An article which gives an account of some properties of magic squares.
Here the diagram says it all. Can you find the diagram?
A connected graph is a graph in which we can get from any vertex to any other by travelling along the edges. A tree is a connected graph with no closed circuits (or loops. Prove that every tree has. . . .
Given that a, b and c are natural numbers show that if sqrt a+sqrt
b is rational then it is a natural number. Extend this to 3
Can you work out where the blue-and-red brick roads end?
Advent Calendar 2011 - a mathematical activity for each day during the run-up to Christmas.
These proofs are wrong. Can you see why?
Follow the hints and prove Pick's Theorem.
In this 7-sandwich: 7 1 3 1 6 4 3 5 7 2 4 6 2 5 there are 7 numbers between the 7s, 6 between the 6s etc. The article shows which values of n can make n-sandwiches and which cannot.
This article extends the discussions in "Whole number dynamics I". Continuing the proof that, for all starting points, the Happy Number sequence goes into a loop or homes in on a fixed point.
In this third of five articles we prove that whatever whole number we start with for the Happy Number sequence we will always end up with some set of numbers being repeated over and over again.
Show that for natural numbers x and y if x/y > 1 then x/y>(x+1)/(y+1}>1. Hence prove that the product for i=1 to n of [(2i)/(2i-1)] tends to infinity as n tends to infinity.
Find all positive integers a and b for which the two equations:
x^2-ax+b = 0 and x^2-bx+a = 0 both have positive integer solutions.
Take any two numbers between 0 and 1. Prove that the sum of the
numbers is always less than one plus their product?
Suppose A always beats B and B always beats C, then would you
expect A to beat C? Not always! What seems obvious is not always
true. Results always need to be proved in mathematics.
We continue the discussion given in Euclid's Algorithm I, and here we shall discover when an equation of the form ax+by=c has no solutions, and when it has infinitely many solutions.
Tom writes about expressing numbers as the sums of three squares.
If you think that mathematical proof is really clearcut and
universal then you should read this article.
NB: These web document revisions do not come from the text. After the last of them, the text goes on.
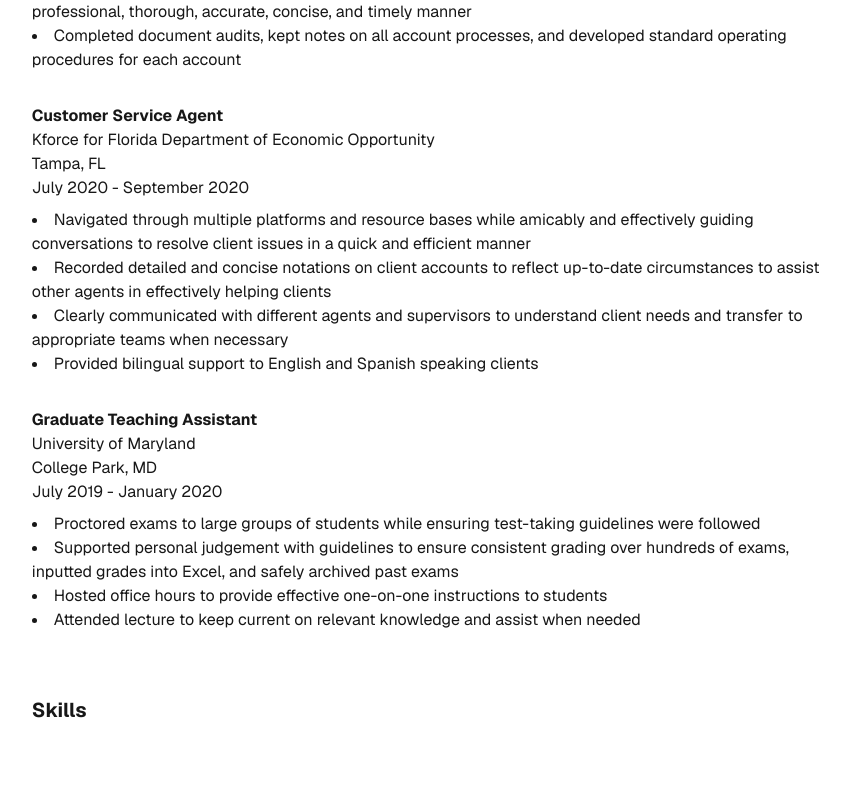
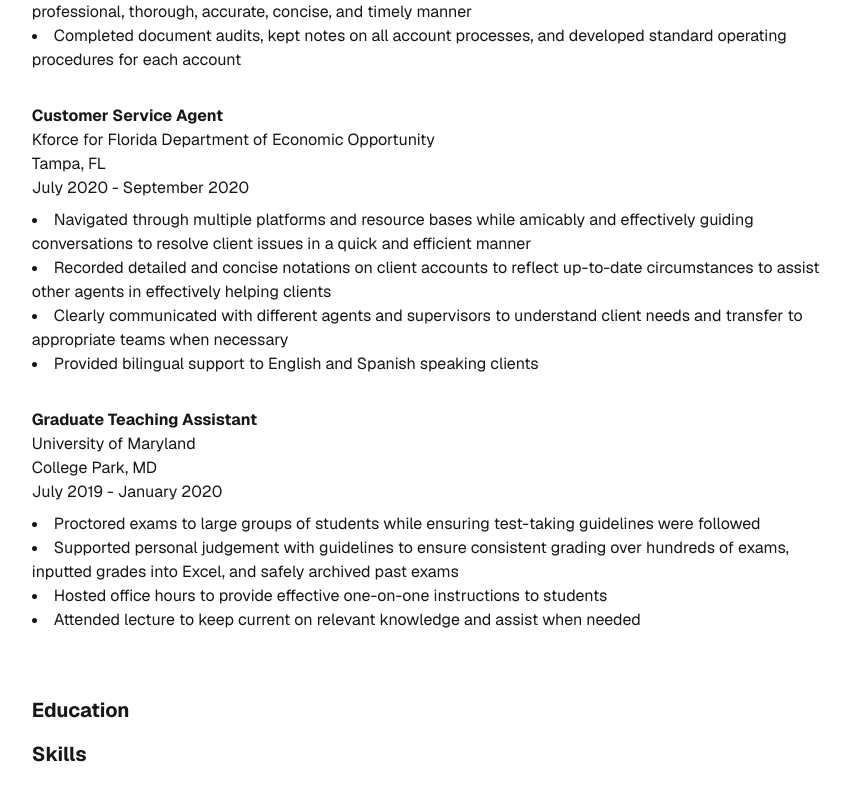
Before and after one commit to Nardo96/personal-website, a Next.js app: page /about in a window 1280 px wide. Shown: the part 1356-2156 px from the top of the page, without its empty margins (205-1055 px from the left). Before the commit the page ends 2112 px from the top, so only its background shows below. Built offline with nearby package versions, Linux system fonts and the light colour scheme.

Commit message:
Add education section

```diff
--- a/src/app/about/page.tsx
+++ b/src/app/about/page.tsx
@@ -10,6 +10,7 @@ export default function AboutPage() {
             <h1 className="max-w-7/10">I transitioned careers into working as a software engineer and have a history of working as a business analyst. Please click on the links in the upper right of the page to see examples of coding projects and Japanese to English translations I've made. Please feel free to reach out to me through email or on LinkedIn, and browse through my github for additional coding projects and exercises.</h1>
             <h1 className="font-bold text-xl w-7/10 -mb-12">Professional History</h1>
             <PageParse blocks={blocks_about} mapper="about"/>
+            <h1 className="font-bold text-xl w-7/10 -mb-12">Education</h1>
             <h1 className="font-bold text-xl w-7/10 -mb-12">Skills</h1>
         </>
     )
```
Can you see how this picture illustrates the formula for the sum of
the first six cube numbers?
Is the mean of the squares of two numbers greater than, or less
than, the square of their means?
By considering powers of (1+x), show that the sum of the squares of
the binomial coefficients from 0 to n is 2nCn
The picture illustrates the sum 1 + 2 + 3 + 4 = (4 x 5)/2. Prove the general formula for the sum of the first n natural numbers and the formula for the sum of the cubes of the first n natural. . . .
In this article we show that every whole number can be written as a continued fraction of the form k/(1+k/(1+k/...)).
This article discusses how every Pythagorean triple (a, b, c) can be illustrated by a square and an L shape within another square. You are invited to find some triples for yourself.
Prove that you cannot form a Magic W with a total of 12 or less or
with a with a total of 18 or more.
To find the integral of a polynomial, evaluate it at some special
points and add multiples of these values.
Start with any whole number N, write N as a multiple of 10 plus a remainder R and produce a new whole number N'. Repeat. What happens?
Find all real solutions of the equation (x^2-7x+11)^(x^2-11x+30) = 1.
The first of five articles concentrating on whole number dynamics, ideas of general dynamical systems are introduced and seen in concrete cases.
This is the second article on right-angled triangles whose edge lengths are whole numbers.
When if ever do you get the right answer if you add two fractions
by adding the numerators and adding the denominators?
A polite number can be written as the sum of two or more
consecutive positive integers. Find the consecutive sums giving the
polite numbers 544 and 424. What characterizes impolite numbers?
The sum of any two of the numbers 2, 34 and 47 is a perfect square.
Choose three square numbers and find sets of three integers with
this property. Generalise to four integers.
What can you say about the lengths of the sides of a quadrilateral whose vertices are on a unit circle?
Peter Zimmerman, a Year 13 student at Mill Hill County High School
in Barnet, London wrote this account of modulus arithmetic.